The historic Janakpur railway, running between Nepal and India, was once a major border crossing for citizens on both sides. The British built the 20-mile track in 1937 to carry timber from the once heavily forested areas of Janakpur to the Indian city of Jainagar, but as supply dwindled, the train’s main cargo became people.
Tourists and pilgrims boarded the train in India to get to the historic temples of Janakpur, considered the birthplace of the Hindu goddess Sita. And costing just a few rupees, Nepalese villagers needed it to find work in India and beyond, or to smuggle goods back to their hometowns to sell. Until it shut down in 2014, men, women, and even children would fill the carriages daily, and when room ran out, they’d sit on the roof or hang from the sides.
These days the villagers in Janakpur, who can afford it, have to travel by bus—which can cost three times more—to cross the border, while their station sits abandoned. A recent photo series from Reuters exposes the shrubs that have grown around a rusting train engine, the dilapidated carriages whose only visitors are children chasing each other, and the deserted workshops once used to repair the train (which frequently broke down or derailed during its final years).
The line was closed so that Nepal Railway Corporation, with financial help from Indian Railways, could upgrade the track from its colonial days. It’s a $100 million endeavor, and for the locals, it can seem like the railway line might never reopen, as construction faces numerous setbacks and the deadlines go unmet. Not to mention that there are accusations of contractors misusing materials meant for the line on other projects.

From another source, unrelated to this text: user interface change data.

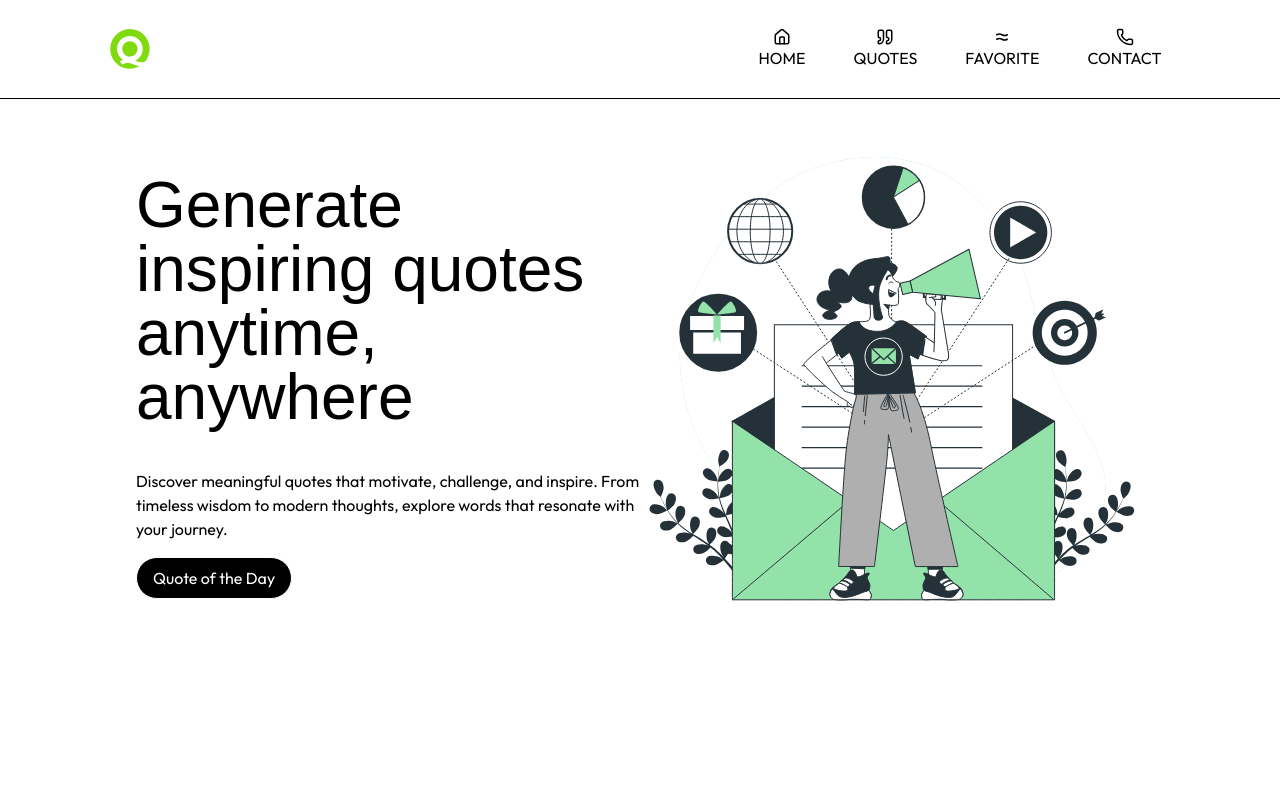
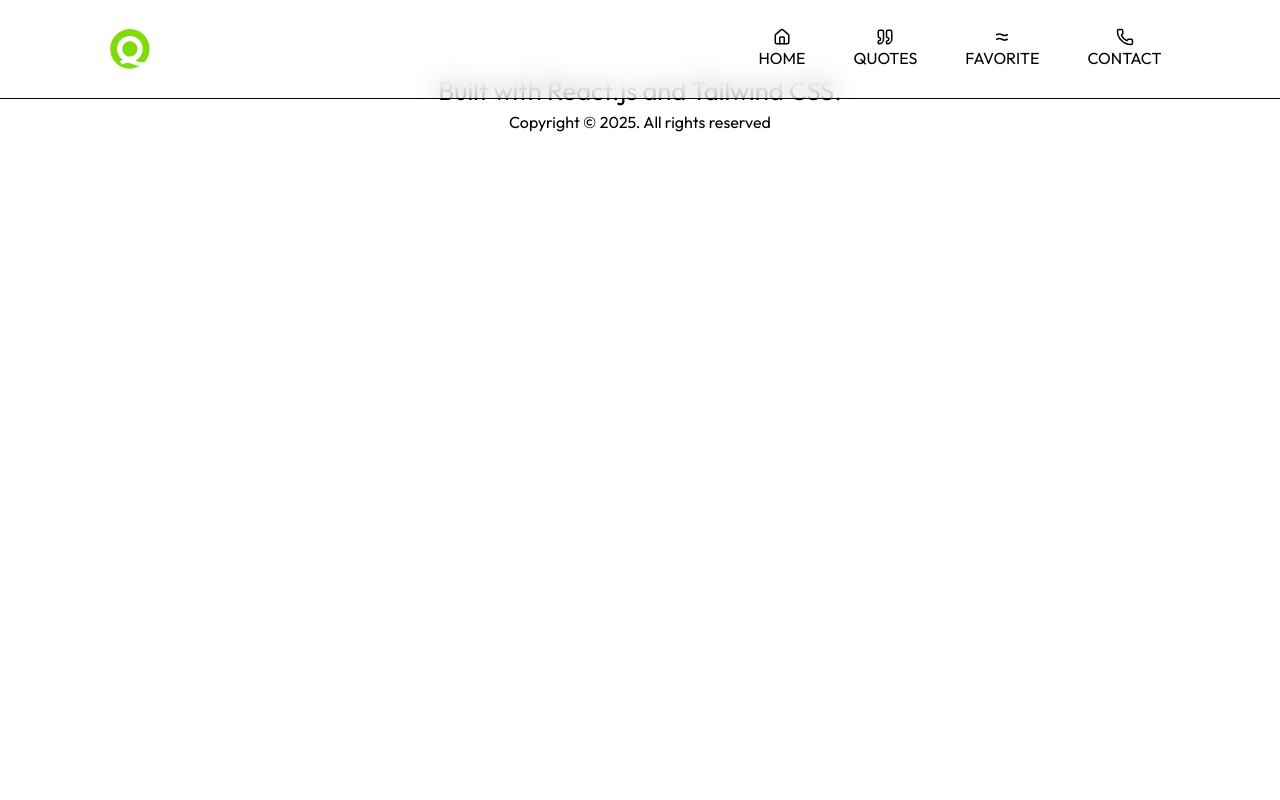
Before and after one commit to PaperNsalt/qoute-generator, a React (Vite) app: page / in a window 1280 px wide. Shown: the top 800 px of the page. Built offline with nearby package versions, Linux system fonts and the light colour scheme; a web font is replaced by a local one.

Commit message:
Update App.jsx

```diff
--- a/src/App.jsx
+++ b/src/App.jsx
@@ -17,7 +17,7 @@
       <Navbar />
 
       <Routes>
-        <Route path="/" element={<HomePage />} />
+        <Route path="/qoute-generator" element={<HomePage />} />
         <Route path="/qoutes" element={<QuotesPage />} />
         <Route path="/favorite" element={<FavoritePage />} />
         <Route path="/contact" element={<ContactPage />} />
```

Yet, according to Reuters, the company claims to have completed 80% of the much-needed improvement, which includes laying new tracks, extending the line 43 miles to the north, and building 14 new stations along the route. Even if all goes according to plan, the line won’t open for business until at least March.
For passengers, many of whom live in poverty, the train was their lifeline. In the 2015 documentary “The Last Train in Nepal,” from BBC, filmmakers zoomed in on the Nepalese communities that depended on the Janakpur line the most. The line, as one villager put it, was for the locals by the locals. Any kinks in the train engine or the tracks, the local emergency repairmen were the first ones out there to fix them. They’re part of the 130 railway employees who depended on the line’s continuous operation to feed their family and repay loans—and who eventually lost their jobs when it shut down.
There are also the migrants who use the line to find work abroad in hope of sending money to their families. And then there are the smugglers, many of them female and known more popularly as black marketeers, who earn only meager commissions from the shopkeepers they work for. It was barely enough for Regina, a single mother featured in the BBC documentary, to support her three children. It didn’t help that the threat of the Janakpur line shutting down loomed over her head, and her fellow travelers’, in that final year of operation. The railway company went from running three trains to just one, and poor maintenance on that last train meant it sometimes wouldn’t run for days at a time.
To add insult to injury, smugglers risk getting caught by the police who conduct surprise raids at the station, looking to seize contraband and catch fare dodgers—and they’re not opposed to using violence. During one of Regina’s runs, the police at the Janakpur station confiscated more than $100 worth of her goods, on which she will have to pay duty. “Most of the big consignments they [the police] let go,” she lamented in the video. “They only trouble the small guys.”
Despite all that, though, the reopening of the railway can’t come soon enough for the nearby communities.